Why You Should Freak Out about the FREAK TLS/SSL Flaw

Early in March, miTLSteam discovered the FREAK vulnerability (CVE-2015-0204), which affects the vast landscape of the internet. It allows an attacker to intercept HTTPS connections between vulnerable clients and servers, forcing them to use weakened encryption. This allows the attacker to steal login credentials and other sensitive data.

Who is vulnerable?

The FREAK attack is possible when a vulnerable browser connects to a susceptible web server – server that accepts downgraded security setting, specifically the “export-grade” option. Free FREAK test can be found here.
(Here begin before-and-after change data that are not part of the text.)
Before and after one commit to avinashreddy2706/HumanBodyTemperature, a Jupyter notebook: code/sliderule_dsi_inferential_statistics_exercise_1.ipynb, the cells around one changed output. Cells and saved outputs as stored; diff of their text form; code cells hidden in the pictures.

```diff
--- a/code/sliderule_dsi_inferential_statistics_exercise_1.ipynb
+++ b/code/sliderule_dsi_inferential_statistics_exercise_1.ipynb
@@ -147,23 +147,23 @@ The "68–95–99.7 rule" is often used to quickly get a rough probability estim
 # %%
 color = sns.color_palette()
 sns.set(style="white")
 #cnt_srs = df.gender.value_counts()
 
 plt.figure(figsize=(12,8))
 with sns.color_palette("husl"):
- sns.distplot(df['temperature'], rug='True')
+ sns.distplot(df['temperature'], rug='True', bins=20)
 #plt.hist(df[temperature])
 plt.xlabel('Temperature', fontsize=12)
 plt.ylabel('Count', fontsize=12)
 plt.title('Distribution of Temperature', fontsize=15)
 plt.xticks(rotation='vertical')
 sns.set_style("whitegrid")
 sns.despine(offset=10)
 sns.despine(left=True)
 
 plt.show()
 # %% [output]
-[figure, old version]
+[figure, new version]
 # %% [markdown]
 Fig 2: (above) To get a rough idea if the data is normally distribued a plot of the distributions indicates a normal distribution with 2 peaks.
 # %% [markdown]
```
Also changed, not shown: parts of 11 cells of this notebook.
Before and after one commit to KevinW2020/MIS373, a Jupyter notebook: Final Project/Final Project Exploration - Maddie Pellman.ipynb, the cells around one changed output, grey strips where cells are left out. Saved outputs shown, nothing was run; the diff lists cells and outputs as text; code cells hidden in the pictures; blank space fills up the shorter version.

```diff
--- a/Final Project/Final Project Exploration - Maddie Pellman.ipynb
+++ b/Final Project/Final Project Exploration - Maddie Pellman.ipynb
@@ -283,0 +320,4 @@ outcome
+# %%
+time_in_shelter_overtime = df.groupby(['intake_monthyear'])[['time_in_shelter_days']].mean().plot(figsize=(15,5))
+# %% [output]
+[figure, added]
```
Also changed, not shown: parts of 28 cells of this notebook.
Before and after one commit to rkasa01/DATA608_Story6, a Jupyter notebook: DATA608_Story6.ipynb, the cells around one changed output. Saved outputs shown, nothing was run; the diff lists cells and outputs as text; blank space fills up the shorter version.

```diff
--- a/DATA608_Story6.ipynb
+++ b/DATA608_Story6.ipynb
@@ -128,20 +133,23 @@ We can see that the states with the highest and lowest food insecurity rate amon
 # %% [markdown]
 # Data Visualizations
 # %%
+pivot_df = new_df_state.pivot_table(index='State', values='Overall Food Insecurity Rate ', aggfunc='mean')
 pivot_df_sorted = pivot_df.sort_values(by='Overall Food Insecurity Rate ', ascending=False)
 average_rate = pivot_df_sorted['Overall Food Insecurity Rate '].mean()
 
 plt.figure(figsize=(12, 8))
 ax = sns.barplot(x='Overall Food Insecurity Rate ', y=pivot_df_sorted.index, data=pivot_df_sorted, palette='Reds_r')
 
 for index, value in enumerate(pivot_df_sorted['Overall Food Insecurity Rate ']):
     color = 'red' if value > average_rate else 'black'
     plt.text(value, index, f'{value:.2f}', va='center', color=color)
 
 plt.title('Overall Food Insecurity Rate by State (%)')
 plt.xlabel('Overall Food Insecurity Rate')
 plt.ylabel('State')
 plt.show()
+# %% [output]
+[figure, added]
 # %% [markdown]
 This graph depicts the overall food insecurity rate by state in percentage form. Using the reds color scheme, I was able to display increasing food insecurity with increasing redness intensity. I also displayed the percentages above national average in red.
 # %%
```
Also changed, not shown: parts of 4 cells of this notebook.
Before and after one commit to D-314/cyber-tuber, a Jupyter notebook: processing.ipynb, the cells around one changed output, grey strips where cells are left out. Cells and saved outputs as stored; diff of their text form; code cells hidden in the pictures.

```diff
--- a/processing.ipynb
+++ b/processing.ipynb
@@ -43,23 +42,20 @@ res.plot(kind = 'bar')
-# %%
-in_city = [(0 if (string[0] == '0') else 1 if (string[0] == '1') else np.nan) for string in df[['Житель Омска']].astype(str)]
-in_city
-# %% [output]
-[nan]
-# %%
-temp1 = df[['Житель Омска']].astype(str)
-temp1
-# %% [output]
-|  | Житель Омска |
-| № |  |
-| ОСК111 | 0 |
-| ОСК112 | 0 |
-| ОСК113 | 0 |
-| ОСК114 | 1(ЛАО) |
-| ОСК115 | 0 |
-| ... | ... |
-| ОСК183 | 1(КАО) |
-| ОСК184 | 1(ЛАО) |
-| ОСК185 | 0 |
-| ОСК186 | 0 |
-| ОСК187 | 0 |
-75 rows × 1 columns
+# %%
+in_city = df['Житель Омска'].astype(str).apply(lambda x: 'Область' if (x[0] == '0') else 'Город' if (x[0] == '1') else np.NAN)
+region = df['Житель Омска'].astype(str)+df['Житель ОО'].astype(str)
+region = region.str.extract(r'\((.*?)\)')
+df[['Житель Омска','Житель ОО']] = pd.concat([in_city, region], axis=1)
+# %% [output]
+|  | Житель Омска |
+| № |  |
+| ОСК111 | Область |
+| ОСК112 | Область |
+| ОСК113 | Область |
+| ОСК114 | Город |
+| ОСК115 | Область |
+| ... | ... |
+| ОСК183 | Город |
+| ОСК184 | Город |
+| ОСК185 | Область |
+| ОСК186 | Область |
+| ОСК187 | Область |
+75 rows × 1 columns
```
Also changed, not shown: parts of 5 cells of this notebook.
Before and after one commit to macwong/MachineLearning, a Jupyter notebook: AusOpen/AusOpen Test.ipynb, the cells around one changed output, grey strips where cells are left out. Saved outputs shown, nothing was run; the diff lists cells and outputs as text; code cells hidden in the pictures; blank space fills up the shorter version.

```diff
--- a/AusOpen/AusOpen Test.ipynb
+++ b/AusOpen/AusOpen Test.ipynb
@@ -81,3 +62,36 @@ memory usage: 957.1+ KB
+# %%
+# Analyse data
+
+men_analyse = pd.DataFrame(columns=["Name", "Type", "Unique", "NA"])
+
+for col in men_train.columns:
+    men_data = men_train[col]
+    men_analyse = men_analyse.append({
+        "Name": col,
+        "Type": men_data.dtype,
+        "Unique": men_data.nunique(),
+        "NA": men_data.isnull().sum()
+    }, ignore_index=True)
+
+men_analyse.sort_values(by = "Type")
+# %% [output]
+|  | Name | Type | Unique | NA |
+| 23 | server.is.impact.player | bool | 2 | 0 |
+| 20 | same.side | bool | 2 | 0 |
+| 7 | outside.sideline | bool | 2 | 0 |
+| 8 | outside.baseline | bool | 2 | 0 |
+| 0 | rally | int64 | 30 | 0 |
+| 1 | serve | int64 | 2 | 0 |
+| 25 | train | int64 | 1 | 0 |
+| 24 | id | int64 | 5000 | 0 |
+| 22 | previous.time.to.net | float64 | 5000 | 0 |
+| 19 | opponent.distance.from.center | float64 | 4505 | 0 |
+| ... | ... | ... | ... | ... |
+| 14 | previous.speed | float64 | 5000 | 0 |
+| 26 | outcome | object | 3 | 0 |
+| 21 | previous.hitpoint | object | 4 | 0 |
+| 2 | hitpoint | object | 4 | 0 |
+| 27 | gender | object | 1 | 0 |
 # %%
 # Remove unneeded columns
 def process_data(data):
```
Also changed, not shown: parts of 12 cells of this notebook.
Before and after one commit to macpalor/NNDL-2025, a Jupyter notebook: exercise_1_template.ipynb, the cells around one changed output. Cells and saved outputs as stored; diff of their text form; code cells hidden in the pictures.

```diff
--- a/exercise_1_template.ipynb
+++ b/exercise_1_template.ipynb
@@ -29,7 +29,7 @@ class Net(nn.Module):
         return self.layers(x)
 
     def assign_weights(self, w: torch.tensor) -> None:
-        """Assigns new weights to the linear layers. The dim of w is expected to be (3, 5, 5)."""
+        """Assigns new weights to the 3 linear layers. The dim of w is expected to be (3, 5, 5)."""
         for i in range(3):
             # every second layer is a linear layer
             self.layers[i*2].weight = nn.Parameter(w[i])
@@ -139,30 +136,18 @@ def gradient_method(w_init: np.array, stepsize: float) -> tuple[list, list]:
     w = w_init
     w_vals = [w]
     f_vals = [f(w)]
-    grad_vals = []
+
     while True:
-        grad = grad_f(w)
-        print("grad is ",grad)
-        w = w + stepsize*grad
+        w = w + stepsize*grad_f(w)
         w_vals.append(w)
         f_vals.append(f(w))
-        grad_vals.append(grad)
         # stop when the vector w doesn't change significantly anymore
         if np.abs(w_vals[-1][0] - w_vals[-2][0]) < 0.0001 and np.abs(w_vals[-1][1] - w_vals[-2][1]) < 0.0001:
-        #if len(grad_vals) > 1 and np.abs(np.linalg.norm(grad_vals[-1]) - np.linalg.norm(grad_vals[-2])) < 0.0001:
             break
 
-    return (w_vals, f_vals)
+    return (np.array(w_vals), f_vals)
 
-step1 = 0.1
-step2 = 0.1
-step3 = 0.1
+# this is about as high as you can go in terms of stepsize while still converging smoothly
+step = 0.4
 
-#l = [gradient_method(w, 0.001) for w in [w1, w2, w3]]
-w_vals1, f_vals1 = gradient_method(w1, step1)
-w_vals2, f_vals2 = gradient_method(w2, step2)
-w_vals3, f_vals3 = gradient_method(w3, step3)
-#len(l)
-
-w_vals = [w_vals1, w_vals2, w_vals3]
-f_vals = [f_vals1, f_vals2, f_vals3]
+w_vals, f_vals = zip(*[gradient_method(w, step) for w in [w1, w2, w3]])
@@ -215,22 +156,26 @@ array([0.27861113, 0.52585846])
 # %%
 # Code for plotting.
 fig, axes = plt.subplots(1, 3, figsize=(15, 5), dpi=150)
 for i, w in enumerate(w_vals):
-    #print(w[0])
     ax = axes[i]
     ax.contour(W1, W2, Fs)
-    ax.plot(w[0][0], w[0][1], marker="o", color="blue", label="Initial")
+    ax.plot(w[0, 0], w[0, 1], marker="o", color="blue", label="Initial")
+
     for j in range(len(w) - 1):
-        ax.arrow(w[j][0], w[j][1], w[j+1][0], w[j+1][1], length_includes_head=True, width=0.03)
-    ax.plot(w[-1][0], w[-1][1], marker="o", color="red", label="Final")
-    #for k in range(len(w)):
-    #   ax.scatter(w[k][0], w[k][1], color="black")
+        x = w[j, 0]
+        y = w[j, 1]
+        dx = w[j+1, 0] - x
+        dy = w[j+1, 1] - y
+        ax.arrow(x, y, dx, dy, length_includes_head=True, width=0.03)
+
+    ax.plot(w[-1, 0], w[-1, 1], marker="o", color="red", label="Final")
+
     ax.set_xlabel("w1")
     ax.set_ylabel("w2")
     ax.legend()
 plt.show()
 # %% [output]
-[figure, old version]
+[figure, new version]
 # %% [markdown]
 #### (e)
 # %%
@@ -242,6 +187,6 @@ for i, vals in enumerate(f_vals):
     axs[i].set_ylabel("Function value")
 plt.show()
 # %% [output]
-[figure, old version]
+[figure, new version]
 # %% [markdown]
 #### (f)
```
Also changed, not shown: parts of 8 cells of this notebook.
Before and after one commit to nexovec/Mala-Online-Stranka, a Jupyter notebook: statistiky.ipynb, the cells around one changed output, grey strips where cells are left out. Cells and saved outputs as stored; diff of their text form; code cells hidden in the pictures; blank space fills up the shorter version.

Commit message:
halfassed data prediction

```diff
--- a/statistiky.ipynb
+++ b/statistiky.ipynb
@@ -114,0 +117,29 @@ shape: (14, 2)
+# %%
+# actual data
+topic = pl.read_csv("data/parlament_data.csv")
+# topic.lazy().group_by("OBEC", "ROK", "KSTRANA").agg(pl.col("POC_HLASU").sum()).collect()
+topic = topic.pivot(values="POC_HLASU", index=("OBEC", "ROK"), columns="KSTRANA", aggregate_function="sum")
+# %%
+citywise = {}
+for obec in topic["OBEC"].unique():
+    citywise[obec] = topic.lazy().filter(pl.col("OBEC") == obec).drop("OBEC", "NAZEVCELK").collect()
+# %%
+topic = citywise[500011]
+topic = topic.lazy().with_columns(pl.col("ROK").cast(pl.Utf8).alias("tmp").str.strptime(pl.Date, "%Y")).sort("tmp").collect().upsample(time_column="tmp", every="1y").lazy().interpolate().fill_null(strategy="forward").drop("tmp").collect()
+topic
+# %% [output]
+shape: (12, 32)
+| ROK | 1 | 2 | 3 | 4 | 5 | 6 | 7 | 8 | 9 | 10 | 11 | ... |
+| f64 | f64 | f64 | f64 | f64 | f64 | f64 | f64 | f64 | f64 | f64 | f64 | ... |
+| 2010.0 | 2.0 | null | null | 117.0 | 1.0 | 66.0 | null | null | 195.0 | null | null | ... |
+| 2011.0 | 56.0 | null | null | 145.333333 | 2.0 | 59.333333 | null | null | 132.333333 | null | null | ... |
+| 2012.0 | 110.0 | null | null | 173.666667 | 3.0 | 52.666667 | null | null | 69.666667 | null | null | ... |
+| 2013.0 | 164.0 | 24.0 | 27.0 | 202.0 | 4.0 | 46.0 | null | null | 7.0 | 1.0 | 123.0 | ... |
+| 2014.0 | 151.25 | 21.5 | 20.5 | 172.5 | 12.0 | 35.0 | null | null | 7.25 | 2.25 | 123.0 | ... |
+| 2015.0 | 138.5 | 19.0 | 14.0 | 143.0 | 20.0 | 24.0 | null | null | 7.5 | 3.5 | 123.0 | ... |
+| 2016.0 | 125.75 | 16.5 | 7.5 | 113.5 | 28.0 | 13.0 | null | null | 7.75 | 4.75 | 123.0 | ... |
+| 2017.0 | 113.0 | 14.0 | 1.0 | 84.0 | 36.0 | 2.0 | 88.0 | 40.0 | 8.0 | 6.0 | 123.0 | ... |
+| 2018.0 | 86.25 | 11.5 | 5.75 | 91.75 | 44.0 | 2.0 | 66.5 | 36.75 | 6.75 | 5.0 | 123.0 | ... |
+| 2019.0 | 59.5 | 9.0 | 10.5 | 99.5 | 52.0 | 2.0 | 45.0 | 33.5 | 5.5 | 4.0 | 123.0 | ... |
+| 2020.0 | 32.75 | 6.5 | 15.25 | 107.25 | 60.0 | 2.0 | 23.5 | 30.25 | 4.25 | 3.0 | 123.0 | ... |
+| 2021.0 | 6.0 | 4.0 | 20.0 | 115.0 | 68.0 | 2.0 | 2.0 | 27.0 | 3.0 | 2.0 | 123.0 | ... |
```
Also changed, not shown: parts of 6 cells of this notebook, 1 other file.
The FREAK flaw affects most major browsers:

  • Internet Explorer – Patch available
  • Chrome on Android and Mac OS – Patch available on Mac OS
  • Safari on Mac OS and iOS – Patch available
  • Stock Android Browser
  • BlackBerry Browser
  • Opera (Mac OS, Linux)

What should you do?

If you run a server:

You should immediately disable support for TLS export cipher suites and consider disabling other cipher suites that are known to be insecure and enable forward secrecy. We recommend Mozilla’s security configuration guide and their SSL configuration generator for instructions. Consider also Qualys SSL Server Test tool.

If you use a browser:

Make sure you have the most recent version of your browser installed, and check for updates frequently.

If you are a sysadmin or a developer:

Make sure any TLS libraries you use are up to date. You also need to ensure that your software does not offer export cipher suites, even as a last resort, since they can be exploited even if the TLS library is patched. The FREAK team have provided tools for software developers that may be helpful for testing.

Follow the FREAK vulnerability here.

If you are not sure how to secure your business properly, contact us for a free consultation.